=== Extracted material ===
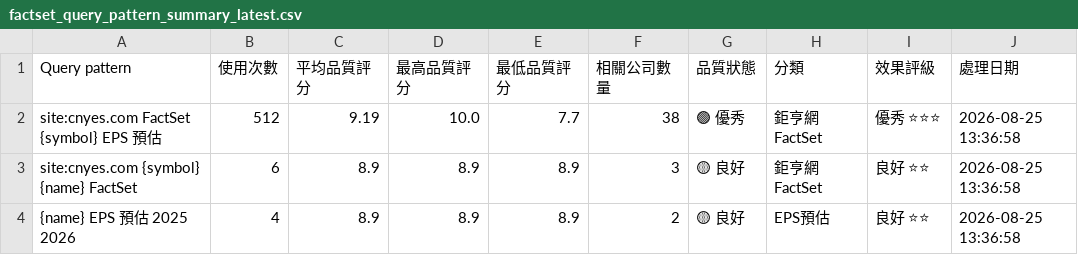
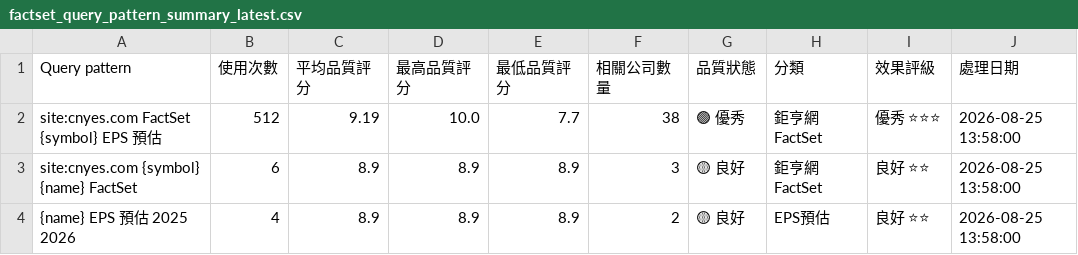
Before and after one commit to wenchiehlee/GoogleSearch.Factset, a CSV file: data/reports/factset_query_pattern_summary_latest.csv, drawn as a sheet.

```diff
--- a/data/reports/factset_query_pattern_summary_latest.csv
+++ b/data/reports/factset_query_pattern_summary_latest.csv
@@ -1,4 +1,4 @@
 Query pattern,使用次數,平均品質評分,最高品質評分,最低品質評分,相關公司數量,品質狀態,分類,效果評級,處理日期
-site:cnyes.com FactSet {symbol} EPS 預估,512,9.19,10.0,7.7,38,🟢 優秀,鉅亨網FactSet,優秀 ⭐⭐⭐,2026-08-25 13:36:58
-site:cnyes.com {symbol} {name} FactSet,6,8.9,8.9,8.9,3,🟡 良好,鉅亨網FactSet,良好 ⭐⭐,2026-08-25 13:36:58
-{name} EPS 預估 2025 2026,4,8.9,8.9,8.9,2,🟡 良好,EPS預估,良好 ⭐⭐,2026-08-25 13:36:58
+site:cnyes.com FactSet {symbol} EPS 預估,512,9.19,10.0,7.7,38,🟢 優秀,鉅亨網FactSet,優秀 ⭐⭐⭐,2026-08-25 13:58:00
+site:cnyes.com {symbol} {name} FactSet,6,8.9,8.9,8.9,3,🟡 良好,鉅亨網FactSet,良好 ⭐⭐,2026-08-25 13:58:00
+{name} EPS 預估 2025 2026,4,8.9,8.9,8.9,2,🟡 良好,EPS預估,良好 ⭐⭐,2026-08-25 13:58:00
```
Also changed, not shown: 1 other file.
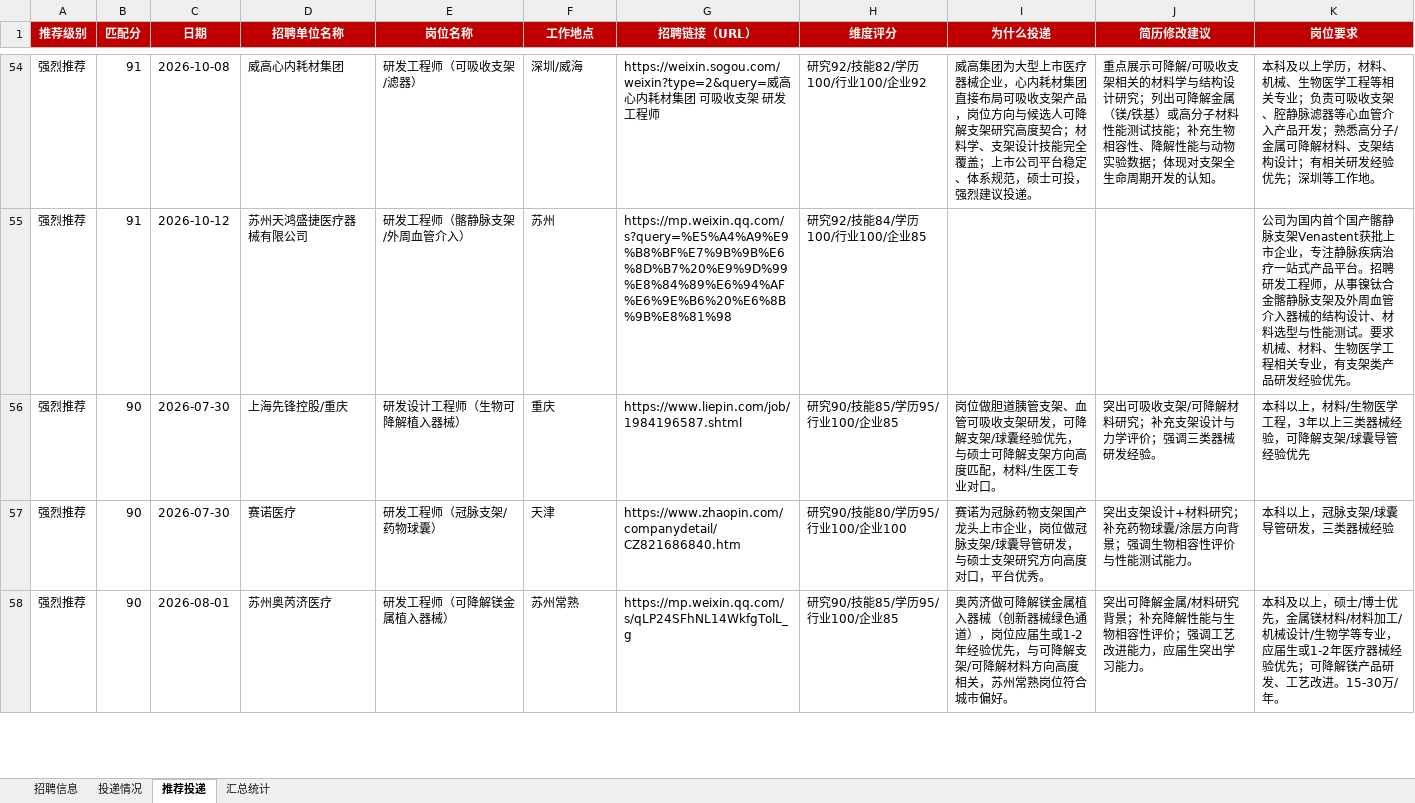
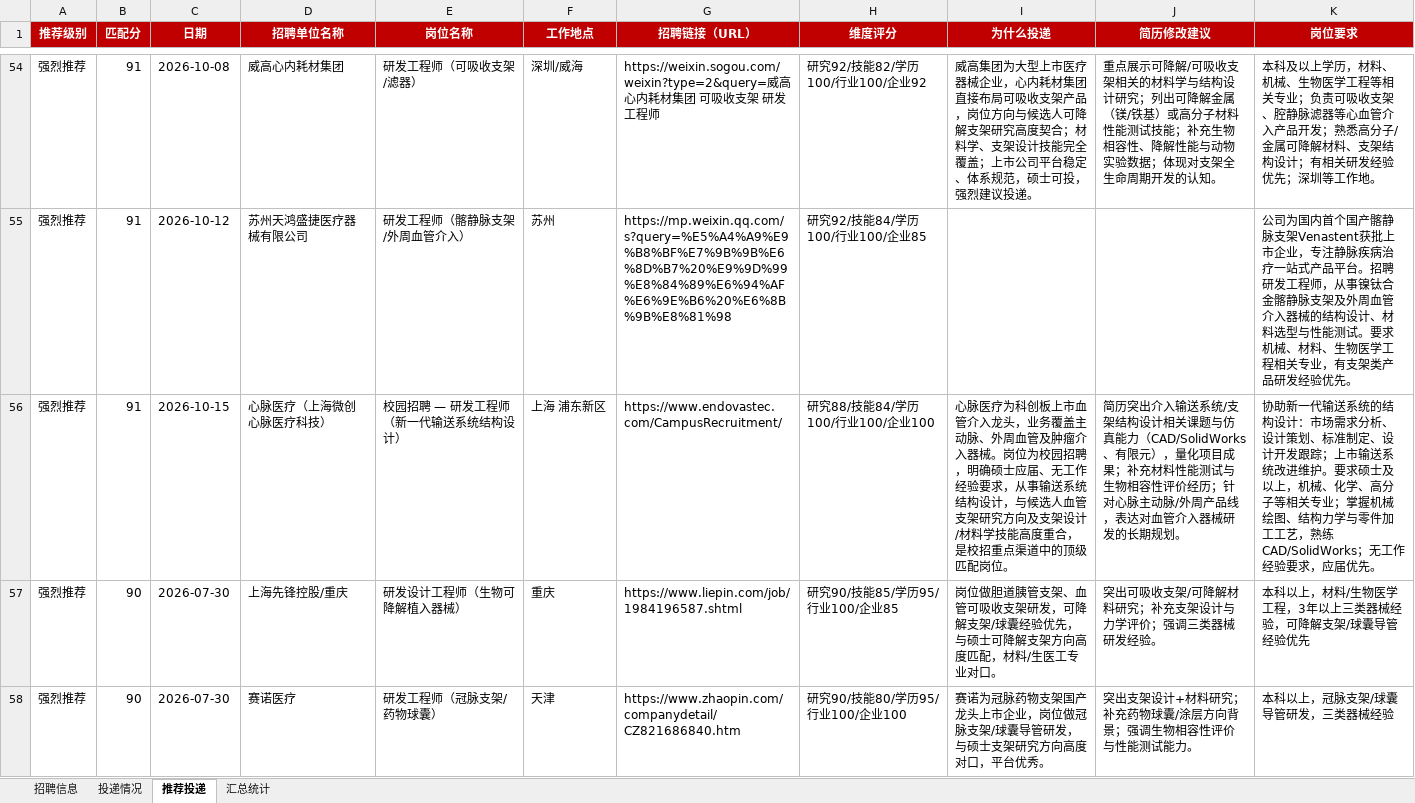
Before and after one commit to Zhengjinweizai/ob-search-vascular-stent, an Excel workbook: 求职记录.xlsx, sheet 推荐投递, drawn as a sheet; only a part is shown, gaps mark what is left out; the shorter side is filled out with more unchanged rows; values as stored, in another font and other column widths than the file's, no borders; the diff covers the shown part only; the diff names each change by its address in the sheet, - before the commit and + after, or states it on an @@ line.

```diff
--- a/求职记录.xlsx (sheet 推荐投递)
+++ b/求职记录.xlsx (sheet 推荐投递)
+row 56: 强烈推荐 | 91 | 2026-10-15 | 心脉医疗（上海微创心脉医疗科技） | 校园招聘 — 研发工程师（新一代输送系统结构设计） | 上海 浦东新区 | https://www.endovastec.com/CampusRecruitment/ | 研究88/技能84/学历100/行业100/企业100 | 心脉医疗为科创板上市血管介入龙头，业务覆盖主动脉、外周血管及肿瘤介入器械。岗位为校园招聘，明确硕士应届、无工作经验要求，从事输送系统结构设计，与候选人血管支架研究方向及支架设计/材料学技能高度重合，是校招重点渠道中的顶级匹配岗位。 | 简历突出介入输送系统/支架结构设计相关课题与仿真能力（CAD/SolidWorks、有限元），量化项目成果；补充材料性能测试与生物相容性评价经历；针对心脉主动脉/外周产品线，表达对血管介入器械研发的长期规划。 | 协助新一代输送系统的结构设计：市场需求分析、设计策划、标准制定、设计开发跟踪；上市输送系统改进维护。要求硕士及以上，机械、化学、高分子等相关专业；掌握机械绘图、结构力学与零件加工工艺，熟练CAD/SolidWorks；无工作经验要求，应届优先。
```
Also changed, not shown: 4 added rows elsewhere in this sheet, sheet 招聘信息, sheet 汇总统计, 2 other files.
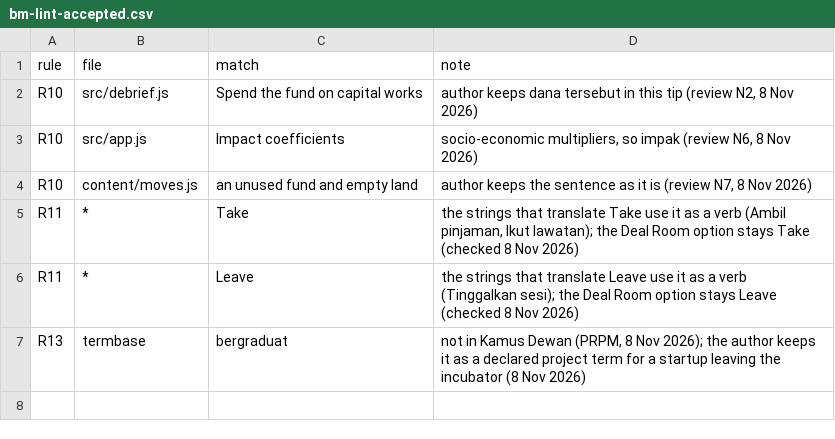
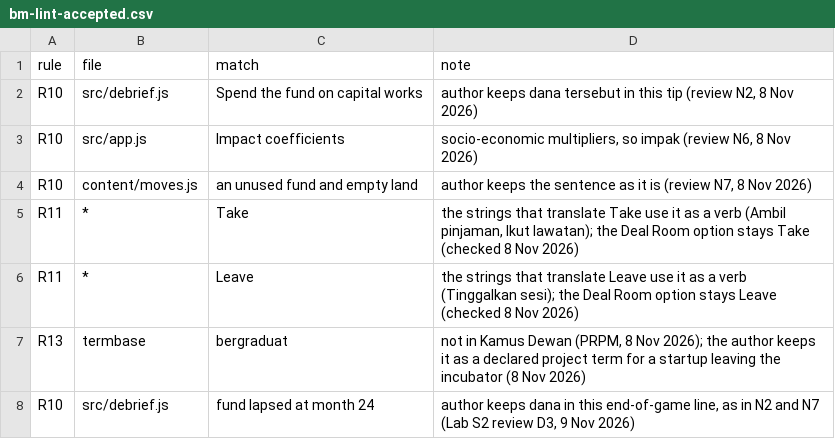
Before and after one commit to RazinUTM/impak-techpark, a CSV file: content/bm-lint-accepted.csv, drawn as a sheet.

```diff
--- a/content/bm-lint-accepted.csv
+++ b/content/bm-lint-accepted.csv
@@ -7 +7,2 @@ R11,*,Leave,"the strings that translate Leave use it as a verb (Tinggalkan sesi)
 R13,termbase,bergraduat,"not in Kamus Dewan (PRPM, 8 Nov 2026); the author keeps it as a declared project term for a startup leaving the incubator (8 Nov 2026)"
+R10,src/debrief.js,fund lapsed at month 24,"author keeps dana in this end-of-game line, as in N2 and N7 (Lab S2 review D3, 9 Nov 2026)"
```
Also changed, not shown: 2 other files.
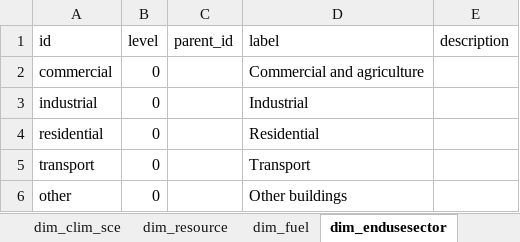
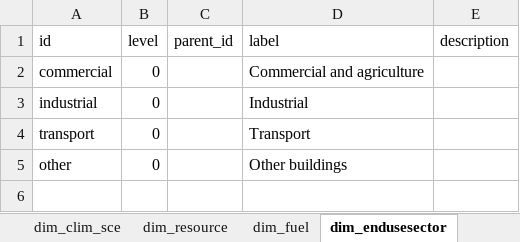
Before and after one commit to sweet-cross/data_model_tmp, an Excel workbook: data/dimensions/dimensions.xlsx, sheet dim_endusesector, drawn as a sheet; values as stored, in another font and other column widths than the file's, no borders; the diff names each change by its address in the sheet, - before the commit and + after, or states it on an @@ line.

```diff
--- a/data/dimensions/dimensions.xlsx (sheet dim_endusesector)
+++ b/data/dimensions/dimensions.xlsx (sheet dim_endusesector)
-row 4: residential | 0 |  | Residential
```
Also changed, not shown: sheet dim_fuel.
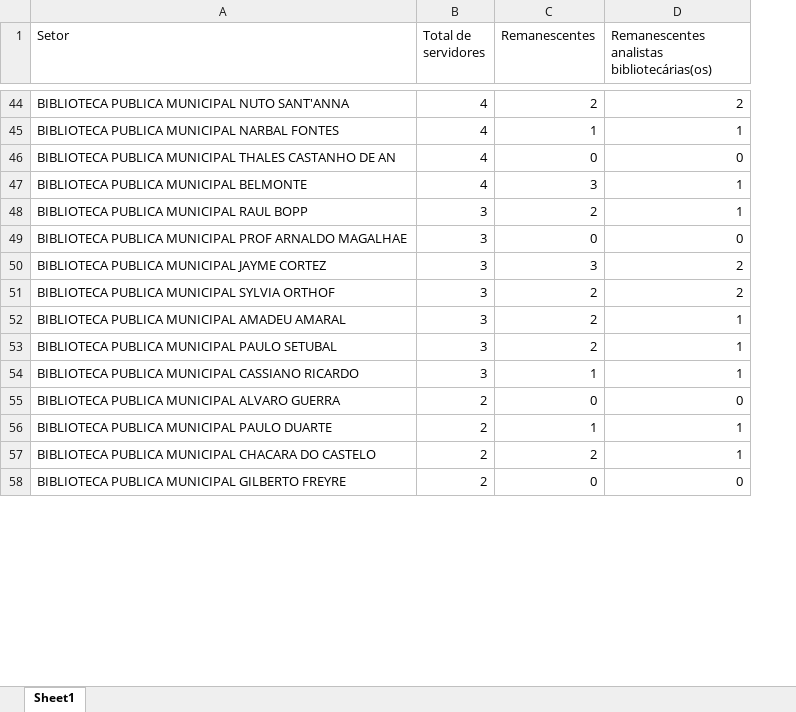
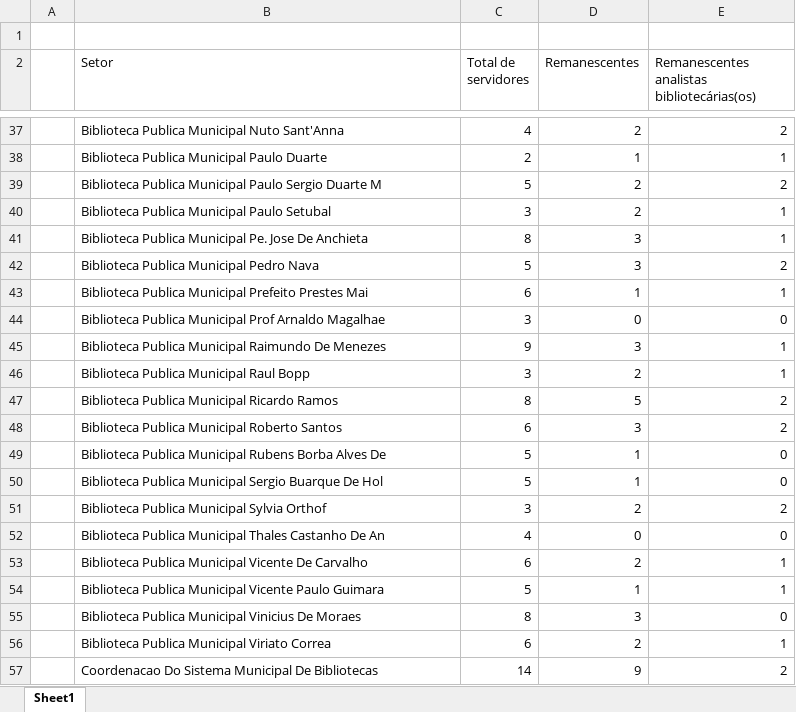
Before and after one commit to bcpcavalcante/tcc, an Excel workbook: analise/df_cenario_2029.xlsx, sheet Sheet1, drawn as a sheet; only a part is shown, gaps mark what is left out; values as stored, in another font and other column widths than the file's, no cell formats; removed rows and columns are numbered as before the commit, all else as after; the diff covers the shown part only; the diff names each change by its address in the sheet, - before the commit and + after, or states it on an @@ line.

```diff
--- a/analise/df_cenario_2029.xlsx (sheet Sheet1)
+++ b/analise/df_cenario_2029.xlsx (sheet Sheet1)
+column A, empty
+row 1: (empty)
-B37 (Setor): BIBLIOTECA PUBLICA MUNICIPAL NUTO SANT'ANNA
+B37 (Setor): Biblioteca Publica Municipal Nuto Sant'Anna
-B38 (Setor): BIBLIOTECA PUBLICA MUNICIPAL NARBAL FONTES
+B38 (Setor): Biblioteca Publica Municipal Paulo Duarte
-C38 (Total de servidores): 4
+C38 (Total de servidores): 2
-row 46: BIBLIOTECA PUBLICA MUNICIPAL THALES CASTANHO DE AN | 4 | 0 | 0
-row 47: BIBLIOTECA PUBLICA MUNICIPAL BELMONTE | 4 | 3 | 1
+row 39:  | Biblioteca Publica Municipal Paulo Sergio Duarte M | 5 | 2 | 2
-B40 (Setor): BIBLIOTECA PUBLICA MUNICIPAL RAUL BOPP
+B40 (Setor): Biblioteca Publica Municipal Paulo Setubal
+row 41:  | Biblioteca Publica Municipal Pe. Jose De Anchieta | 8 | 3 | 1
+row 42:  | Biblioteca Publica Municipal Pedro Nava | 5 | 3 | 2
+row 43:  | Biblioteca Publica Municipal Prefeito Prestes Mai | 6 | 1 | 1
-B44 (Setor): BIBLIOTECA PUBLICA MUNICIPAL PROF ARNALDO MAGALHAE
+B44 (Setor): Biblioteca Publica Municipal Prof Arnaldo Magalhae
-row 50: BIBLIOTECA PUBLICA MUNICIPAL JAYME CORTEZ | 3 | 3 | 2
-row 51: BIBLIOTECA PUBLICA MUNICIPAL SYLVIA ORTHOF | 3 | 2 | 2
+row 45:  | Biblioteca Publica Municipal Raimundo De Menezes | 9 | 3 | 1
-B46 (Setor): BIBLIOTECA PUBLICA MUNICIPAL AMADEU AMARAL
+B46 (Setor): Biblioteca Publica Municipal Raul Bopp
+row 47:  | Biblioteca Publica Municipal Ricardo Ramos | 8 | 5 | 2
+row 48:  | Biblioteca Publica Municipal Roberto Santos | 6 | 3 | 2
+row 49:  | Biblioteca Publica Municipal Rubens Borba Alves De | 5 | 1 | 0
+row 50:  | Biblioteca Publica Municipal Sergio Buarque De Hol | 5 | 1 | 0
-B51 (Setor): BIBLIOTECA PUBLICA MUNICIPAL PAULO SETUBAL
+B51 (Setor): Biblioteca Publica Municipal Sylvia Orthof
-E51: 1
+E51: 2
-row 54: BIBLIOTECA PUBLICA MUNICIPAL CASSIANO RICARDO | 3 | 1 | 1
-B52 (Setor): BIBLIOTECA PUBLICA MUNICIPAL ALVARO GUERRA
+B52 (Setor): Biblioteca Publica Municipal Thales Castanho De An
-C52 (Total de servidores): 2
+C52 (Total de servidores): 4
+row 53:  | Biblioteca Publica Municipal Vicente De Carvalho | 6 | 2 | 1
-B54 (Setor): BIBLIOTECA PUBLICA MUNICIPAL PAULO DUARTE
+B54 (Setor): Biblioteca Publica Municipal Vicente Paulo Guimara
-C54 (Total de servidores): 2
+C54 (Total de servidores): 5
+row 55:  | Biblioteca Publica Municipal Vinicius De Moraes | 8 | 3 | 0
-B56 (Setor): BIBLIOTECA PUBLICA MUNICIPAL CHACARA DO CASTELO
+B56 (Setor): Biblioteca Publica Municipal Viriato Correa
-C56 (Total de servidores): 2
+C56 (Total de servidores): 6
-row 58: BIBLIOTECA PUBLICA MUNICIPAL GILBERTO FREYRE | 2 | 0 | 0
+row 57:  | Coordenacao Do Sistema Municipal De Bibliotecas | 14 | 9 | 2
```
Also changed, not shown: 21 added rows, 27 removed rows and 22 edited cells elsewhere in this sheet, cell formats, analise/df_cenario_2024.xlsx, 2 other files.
===
- Required work: Your answer should be the lines of the records that hold the string "cnyes".

- Reply to the task:
-site:cnyes.com FactSet {symbol} EPS 預估,512,9.19,10.0,7.7,38,🟢 優秀,鉅亨網FactSet,優秀 ⭐⭐⭐,2026-08-25 13:36:58
-site:cnyes.com {symbol} {name} FactSet,6,8.9,8.9,8.9,3,🟡 良好,鉅亨網FactSet,良好 ⭐⭐,2026-08-25 13:36:58
+site:cnyes.com FactSet {symbol} EPS 預估,512,9.19,10.0,7.7,38,🟢 優秀,鉅亨網FactSet,優秀 ⭐⭐⭐,2026-08-25 13:58:00
+site:cnyes.com {symbol} {name} FactSet,6,8.9,8.9,8.9,3,🟡 良好,鉅亨網FactSet,良好 ⭐⭐,2026-08-25 13:58:00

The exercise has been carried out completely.